Digital integration of services is just one of many areas where joint partnerships could make the difference. A period of prolonged self isolation has inevitably resulted in a dramatic increase in patients requiring an ‘in person’ service. Charities have received overwhelming numbers of calls from patients seeking critical advice, placing an unsustainable strain on nurse led helplines.

Industry can help to alleviate these pressures at a grass roots level.

Seconding key employees to charity partners for an agreed number of hours during this period for example will enable patient groups to redirect vital expertise, ensuring that patients continue to access the qualified support and advice they need at this time.

Supporting charities with ‘wrap around’ and ‘beyond the pill’ services, as companies increasingly position themselves as a ‘healthcare’ or indeed ‘technology’ firms, will also help to strengthen the essential resources being accessed by patient communities. Several industry initiatives are already underway, with pharma companies pooling skills, experience and resources in areas such as telephone triage and home delivery. But, more needs to be done to explore new integrated solutions to providing patient care during these unprecedented times.

While the immediate focus for the months to come will centre on responding to the coronavirus outbreak, it is important to recognise how the current situation may also lead to the late or delayed presentation of non-COVID-19 cases as patients actively defer healthcare advice or treatment. This will lead to a potential ‘surge’ in patient demand later down the line where, again, the role of charity and industry partnerships will be tested and learnings from ‘today’ can be brought to the fore.

Ultimately, this is a time for collaboration. A time to strengthen relationships. A time where industry can be instrumental in ensuring patients continue to have access to acute services and resources during this uncertain period.
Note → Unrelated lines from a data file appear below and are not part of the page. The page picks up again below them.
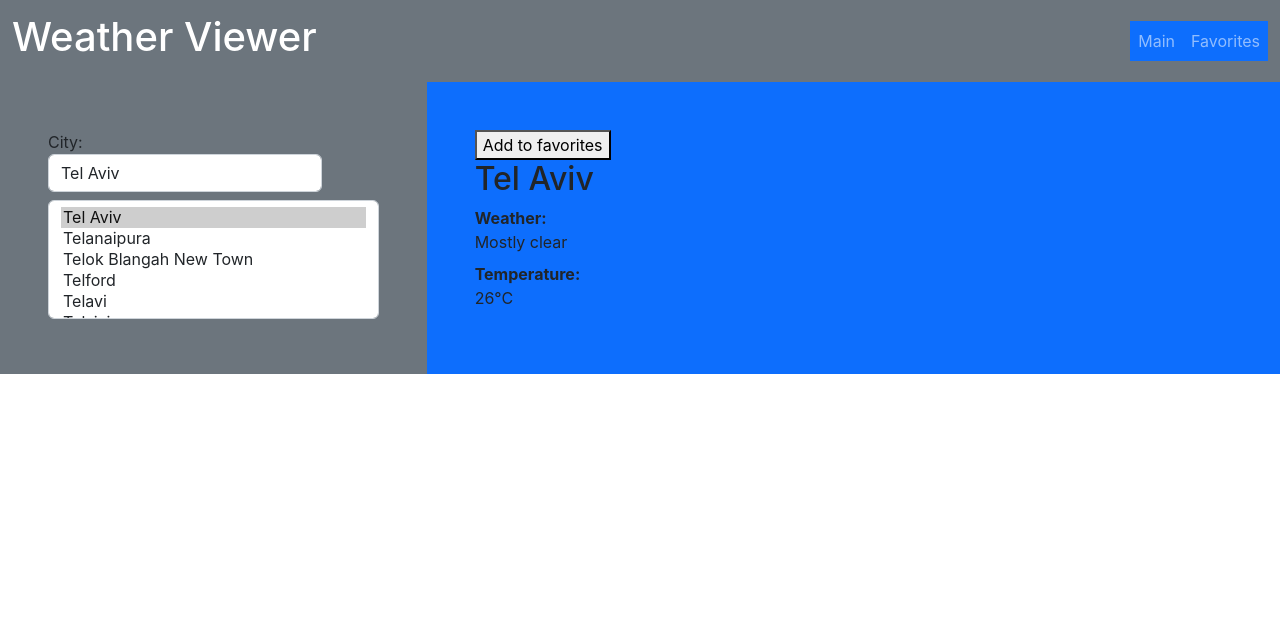
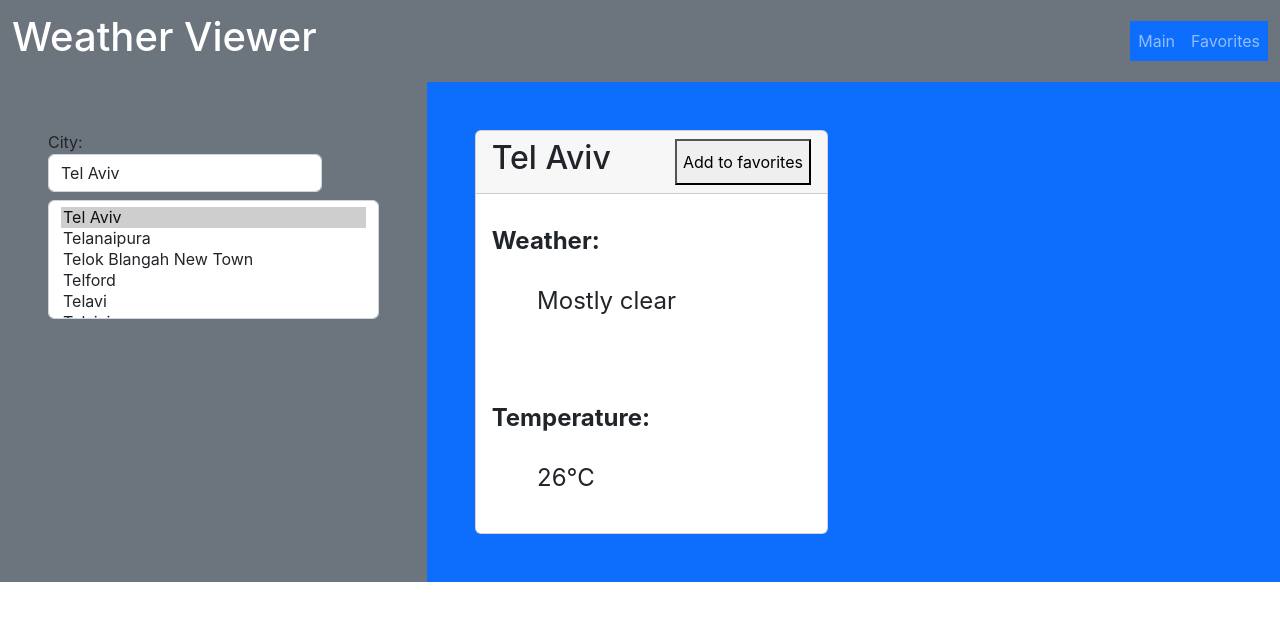
Before and after one commit to NoamAnisfeld/weather-utopia, a React (Create React App) app: page / in a window 1280 px wide. Shown: the top 620 px of the page. Built offline with nearby package versions, Linux system fonts and the light colour scheme.

Commit message:
city info card layout

```diff
--- a/src/App.css
+++ b/src/App.css
@@ -1,3 +1,20 @@
+.city-info-widget {
+  width: 35ch;
+  height: 40ch;
+}
+
+.city-info-details {
+  height: 100%;
+}
+
+.city-info-details dt:not(:first-child) {
+  margin-top: 2em;
+}
+
+.city-info-details dd {
+  margin-inline-start: 3ch;
+}
+
 /* .App {
   display: flex;
   flex-direction: column;
--- a/src/components/CityInfoWidget.tsx
+++ b/src/components/CityInfoWidget.tsx
@@ -3,6 +3,10 @@ import type { CityConditions } from "../API/cityConditions";
 import cityConditions from "../API/cityConditions";
 import FavoritesControlButton from "./FavoritesControlButton";
 import Loader from "./Loader";
+import Container from 'react-bootstrap/Container';
+import Row from 'react-bootstrap/Row';
+import Col from 'react-bootstrap/Col';
+import Card from 'react-bootstrap/Card';
 
 export default function CityInfoWidget({
     cityName,
@@ -24,14 +28,22 @@ export default function CityInfoWidget({
         })()
     }, [cityKey]);
 
-    return <div className="city-info-widget">
+    return <Card className="city-info-widget">
+        {/* <Container>
+            <Row>
+            </Row>
+            <Row>
+            </Row>
+        </Container> */}
+        <Card.Header className="d-flex justify-content-between">
+                <h2>{cityName}</h2>
                 <FavoritesControlButton {...{
                     cityKey,
                     cityName,
                 }} />
-        <h2>{cityName}</h2>
-        {conditions ?
-        <dl>
+        </Card.Header>
+        <Card.Body className="fs-4">
+            {conditions ? <dl className="city-info-details d-flex flex-column justify-content-around align-content-center">
                 <dt>Weather:</dt>
                 <dd>{conditions.weatherText}</dd>
 
@@ -39,5 +51,6 @@ export default function CityInfoWidget({
                 <dd>{`${conditions.temperatureC}°C`}</dd>
             </dl> :
             <Loader />}
-    </div>
+        </Card.Body>
+    </Card>
 }
```
Lines whose indentation alone changed are shown as unchanged.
Companies that provide the right support now will be changing the shape of integrated charity partnerships for the future.